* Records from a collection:
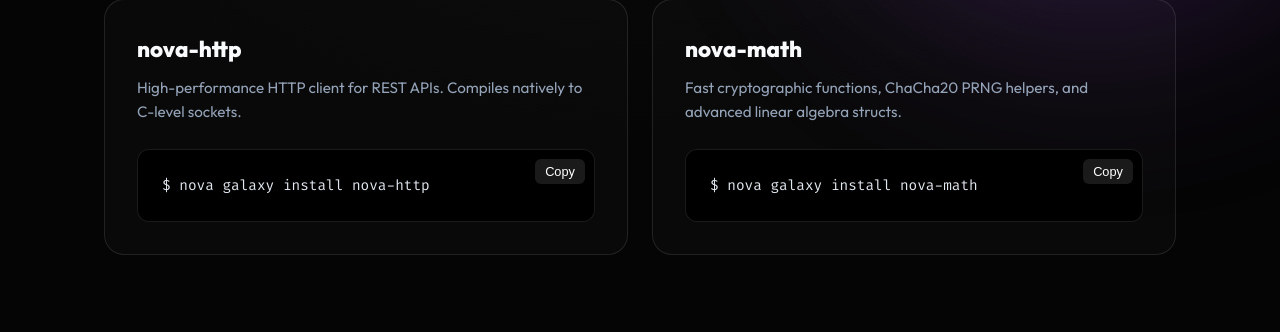
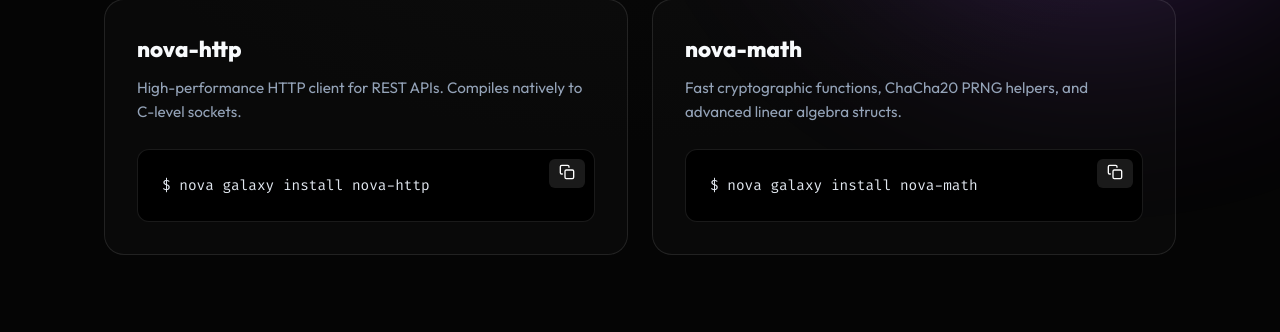
Before and after one commit to nova-programming/galaxy-registry, a FastAPI app: page / in a window 1280 px wide. Shown: the part 723-1055 px from the top of the page. Run offline with FastAPI, Linux system fonts and the light colour scheme.

Commit message:
style: Replace copy text with SVG icons for better UX

```diff
--- a/templates/index.html
+++ b/templates/index.html
@@ -281,7 +281,7 @@
                     <h3>nova-http</h3>
                     <p>High-performance HTTP client for REST APIs. Compiles natively to C-level sockets.</p>
                     <div class="code-container">
-                        <button class="copy-btn" onclick="copyText('nova galaxy install nova-http', this)">Copy</button>
+                        <button class="copy-btn" onclick="copyText('nova galaxy install nova-http', this)"><svg width="16" height="16" viewBox="0 0 24 24" fill="none" stroke="currentColor" stroke-width="2" stroke-linecap="round" stroke-linejoin="round"><rect x="9" y="9" width="13" height="13" rx="2" ry="2"></rect><path d="M5 15H4a2 2 0 0 1-2-2V4a2 2 0 0 1 2-2h9a2 2 0 0 1 2 2v1"></path></svg></button>
                         <div class="code-block">$ nova galaxy install nova-http</div>
                     </div>
                 </div>
@@ -289,7 +289,7 @@
                     <h3>nova-math</h3>
                     <p>Fast cryptographic functions, ChaCha20 PRNG helpers, and advanced linear algebra structs.</p>
                     <div class="code-container">
-                        <button class="copy-btn" onclick="copyText('nova galaxy install nova-math', this)">Copy</button>
+                        <button class="copy-btn" onclick="copyText('nova galaxy install nova-math', this)"><svg width="16" height="16" viewBox="0 0 24 24" fill="none" stroke="currentColor" stroke-width="2" stroke-linecap="round" stroke-linejoin="round"><rect x="9" y="9" width="13" height="13" rx="2" ry="2"></rect><path d="M5 15H4a2 2 0 0 1-2-2V4a2 2 0 0 1 2-2h9a2 2 0 0 1 2 2v1"></path></svg></button>
                         <div class="code-block">$ nova galaxy install nova-math</div>
                     </div>
                 </div>
@@ -303,7 +303,7 @@
                     <h3>Functions & Control Flow</h3>
                     <p>Uses standard cdecl calling convention. Loops support both index tracking and item iteration.</p>
                     <div class="code-container">
-                        <button class="copy-btn" onclick="copyCode(this)">Copy</button>
+                        <button class="copy-btn" onclick="copyCode(this)"><svg width="16" height="16" viewBox="0 0 24 24" fill="none" stroke="currentColor" stroke-width="2" stroke-linecap="round" stroke-linejoin="round"><rect x="9" y="9" width="13" height="13" rx="2" ry="2"></rect><path d="M5 15H4a2 2 0 0 1-2-2V4a2 2 0 0 1 2-2h9a2 2 0 0 1 2 2v1"></path></svg></button>
                         <div class="code-block">
 <span class="code-keyword">def</span> <span class="code-func">calculate</span>(a: <span class="code-type">int</span>, b: <span class="code-type">int</span>) -> <span class="code-type">int</span> {
     <span class="code-keyword">if</span> a == <span class="code-string">null</span> { <span class="code-keyword">return</span> 0 }
@@ -321,7 +321,7 @@
                     <h3>Native Structs (data)</h3>
                     <p>Define tightly packed C-style memory structures. Offsets are calculated statically.</p>
                     <div class="code-container">
-                        <button class="copy-btn" onclick="copyCode(this)">Copy</button>
+                        <button class="copy-btn" onclick="copyCode(this)"><svg width="16" height="16" viewBox="0 0 24 24" fill="none" stroke="currentColor" stroke-width="2" stroke-linecap="round" stroke-linejoin="round"><rect x="9" y="9" width="13" height="13" rx="2" ry="2"></rect><path d="M5 15H4a2 2 0 0 1-2-2V4a2 2 0 0 1 2-2h9a2 2 0 0 1 2 2v1"></path></svg></button>
                         <div class="code-block">
 <span class="code-keyword">data</span> Vector3 {
     x: <span class="code-type">int</span>
@@ -340,7 +340,7 @@
                     <h3>Object-Oriented (class)</h3>
                     <p>Dynamic dispatch with virtual method tables (vtables) automatically managed by the compiler.</p>
                     <div class="code-container">
-                        <button class="copy-btn" onclick="copyCode(this)">Copy</button>
+                        <button class="copy-btn" onclick="copyCode(this)"><svg width="16" height="16" viewBox="0 0 24 24" fill="none" stroke="currentColor" stroke-width="2" stroke-linecap="round" stroke-linejoin="round"><rect x="9" y="9" width="13" height="13" rx="2" ry="2"></rect><path d="M5 15H4a2 2 0 0 1-2-2V4a2 2 0 0 1 2-2h9a2 2 0 0 1 2 2v1"></path></svg></button>
                         <div class="code-block">
 <span class="code-keyword">class</span> Entity {
     id: <span class="code-type">int</span>
@@ -356,7 +356,7 @@
                     <h3>API / Networking</h3>
                     <p>Make REST calls out-of-the-box using the built-in compiler networking pipeline.</p>
                     <div class="code-container">
-                        <button class="copy-btn" onclick="copyCode(this)">Copy</button>
+                        <button class="copy-btn" onclick="copyCode(this)"><svg width="16" height="16" viewBox="0 0 24 24" fill="none" stroke="currentColor" stroke-width="2" stroke-linecap="round" stroke-linejoin="round"><rect x="9" y="9" width="13" height="13" rx="2" ry="2"></rect><path d="M5 15H4a2 2 0 0 1-2-2V4a2 2 0 0 1 2-2h9a2 2 0 0 1 2 2v1"></path></svg></button>
                         <div class="code-block">
 <span class="code-comment"># Native network request</span>
 req = <span class="code-func">api</span>(<span class="code-string">"https://api.github.com"</span>)
@@ -409,7 +409,7 @@ req = <span class="code-func">api</span>(<span class="code-string">"https://api.
                 <h3>The @raw Block</h3>
                 <p>Nova restricts pointer arithmetic and assembly generation to blocks explicitly marked with <code>@raw</code> to ensure safety elsewhere.</p>
                 <div class="code-container">
-                    <button class="copy-btn" onclick="copyCode(this)">Copy</button>
+                    <button class="copy-btn" onclick="copyCode(this)"><svg width="16" height="16" viewBox="0 0 24 24" fill="none" stroke="currentColor" stroke-width="2" stroke-linecap="round" stroke-linejoin="round"><rect x="9" y="9" width="13" height="13" rx="2" ry="2"></rect><path d="M5 15H4a2 2 0 0 1-2-2V4a2 2 0 0 1 2-2h9a2 2 0 0 1 2 2v1"></path></svg></button>
                     <div class="code-block">
 <span class="code-keyword">@raw</span> {
     ptr = <span class="code-func">alloc</span>(4)     <span class="code-comment"># Allocate 4 bytes on Heap</span>
@@ -444,19 +444,20 @@ req = <span class="code-func">api</span>(<span class="code-string">"https://api.
             document.getElementById(tabId).classList.add('active');
         }
 
+                const copyIcon = <svg width="16" height="16" viewBox="0 0 24 24" fill="none" stroke="currentColor" stroke-width="2" stroke-linecap="round" stroke-linejoin="round"><rect x="9" y="9" width="13" height="13" rx="2" ry="2"></rect><path d="M5 15H4a2 2 0 0 1-2-2V4a2 2 0 0 1 2-2h9a2 2 0 0 1 2 2v1"></path></svg>;
+        const checkIcon = <svg width="16" height="16" viewBox="0 0 24 24" fill="none" stroke="#4ade80" stroke-width="2" stroke-linecap="round" stroke-linejoin="round"><polyline points="20 6 9 17 4 12"></polyline></svg>;
+
         function copyText(text, btn) {
             navigator.clipboard.writeText(text);
-            const oldText = btn.innerText;
-            btn.innerText = "Copied!";
-            setTimeout(() => btn.innerHTML = btn.innerHTML.replace("Copied!", "Copy"), 2000);
+            btn.innerHTML = checkIcon;
+            setTimeout(() => btn.innerHTML = copyIcon, 2000);
         }
 
         function copyCode(btn) {
             const codeBlock = btn.nextElementSibling.innerText;
             navigator.clipboard.writeText(codeBlock);
-            const oldText = btn.innerText;
-            btn.innerText = "Copied!";
-            setTimeout(() => btn.innerText = "Copy", 2000);
+            btn.innerHTML = checkIcon;
+            setTimeout(() => btn.innerHTML = copyIcon, 2000);
         }
 
         function filterPackages() {
```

* Exercise directions: Where does the string "index" appear in the records? Copy every line that holds it.

* Answer space:
--- a/templates/index.html
+++ b/templates/index.html
                     <p>Uses standard cdecl calling convention. Loops support both index tracking and item iteration.</p>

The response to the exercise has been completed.